### EXERCISE DETAILS
Look through the lines below; wherever the word "index" appears, copy that line.

### MATERIAL FOR THE TASK
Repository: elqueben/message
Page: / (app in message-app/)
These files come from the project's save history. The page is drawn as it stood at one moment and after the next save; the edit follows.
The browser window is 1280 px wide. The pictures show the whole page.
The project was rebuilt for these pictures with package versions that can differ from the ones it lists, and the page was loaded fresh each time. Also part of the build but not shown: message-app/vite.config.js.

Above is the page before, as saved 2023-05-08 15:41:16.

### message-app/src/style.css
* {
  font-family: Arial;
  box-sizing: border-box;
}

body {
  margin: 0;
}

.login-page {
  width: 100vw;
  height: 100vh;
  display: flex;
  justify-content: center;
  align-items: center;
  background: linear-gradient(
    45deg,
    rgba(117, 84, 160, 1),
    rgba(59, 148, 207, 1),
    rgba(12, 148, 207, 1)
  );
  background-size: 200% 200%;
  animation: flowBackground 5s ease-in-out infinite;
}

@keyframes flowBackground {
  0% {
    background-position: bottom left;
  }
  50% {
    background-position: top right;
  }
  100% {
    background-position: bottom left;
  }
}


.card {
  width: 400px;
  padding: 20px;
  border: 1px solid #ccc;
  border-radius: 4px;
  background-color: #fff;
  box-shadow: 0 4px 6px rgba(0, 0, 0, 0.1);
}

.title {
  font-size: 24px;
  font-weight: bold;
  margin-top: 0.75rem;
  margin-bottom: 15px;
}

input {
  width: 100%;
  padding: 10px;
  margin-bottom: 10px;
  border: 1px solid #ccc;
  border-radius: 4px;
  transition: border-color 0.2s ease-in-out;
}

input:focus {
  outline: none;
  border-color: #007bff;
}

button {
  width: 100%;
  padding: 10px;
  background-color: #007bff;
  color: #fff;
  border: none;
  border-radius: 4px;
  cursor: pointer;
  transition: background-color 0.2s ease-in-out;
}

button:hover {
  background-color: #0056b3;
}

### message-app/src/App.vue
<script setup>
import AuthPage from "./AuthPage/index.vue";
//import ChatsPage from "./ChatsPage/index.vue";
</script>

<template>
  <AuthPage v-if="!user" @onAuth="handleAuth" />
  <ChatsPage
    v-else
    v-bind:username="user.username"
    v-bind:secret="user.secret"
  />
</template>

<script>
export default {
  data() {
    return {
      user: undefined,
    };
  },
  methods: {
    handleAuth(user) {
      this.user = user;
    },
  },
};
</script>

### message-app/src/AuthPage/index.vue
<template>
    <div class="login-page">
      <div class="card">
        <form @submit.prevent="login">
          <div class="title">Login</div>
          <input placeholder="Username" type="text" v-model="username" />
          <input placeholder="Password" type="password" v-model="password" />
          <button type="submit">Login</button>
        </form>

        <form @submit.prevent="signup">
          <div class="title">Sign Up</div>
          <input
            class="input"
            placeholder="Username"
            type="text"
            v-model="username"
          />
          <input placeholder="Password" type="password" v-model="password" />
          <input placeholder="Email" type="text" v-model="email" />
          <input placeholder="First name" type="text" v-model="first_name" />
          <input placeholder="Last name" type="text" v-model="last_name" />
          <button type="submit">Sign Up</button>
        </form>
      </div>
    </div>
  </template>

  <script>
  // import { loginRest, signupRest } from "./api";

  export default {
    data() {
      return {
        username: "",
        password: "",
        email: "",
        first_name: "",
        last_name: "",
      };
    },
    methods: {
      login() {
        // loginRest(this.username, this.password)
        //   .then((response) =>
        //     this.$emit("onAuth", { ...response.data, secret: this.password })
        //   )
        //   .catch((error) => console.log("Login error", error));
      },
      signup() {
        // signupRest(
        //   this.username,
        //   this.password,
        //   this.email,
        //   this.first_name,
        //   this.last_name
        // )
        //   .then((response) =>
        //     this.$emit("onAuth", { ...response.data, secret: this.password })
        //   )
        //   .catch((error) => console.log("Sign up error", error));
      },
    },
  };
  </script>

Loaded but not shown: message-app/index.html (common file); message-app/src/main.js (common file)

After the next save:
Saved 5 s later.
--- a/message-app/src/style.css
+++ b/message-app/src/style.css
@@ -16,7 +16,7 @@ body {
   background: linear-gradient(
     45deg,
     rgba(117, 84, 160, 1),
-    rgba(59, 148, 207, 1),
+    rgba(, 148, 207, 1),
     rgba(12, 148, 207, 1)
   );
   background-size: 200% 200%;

### TASK RESPONSE
import AuthPage from "./AuthPage/index.vue";
//import ChatsPage from "./ChatsPage/index.vue";
### message-app/src/AuthPage/index.vue
Loaded but not shown: message-app/index.html (common file); message-app/src/main.js (common file)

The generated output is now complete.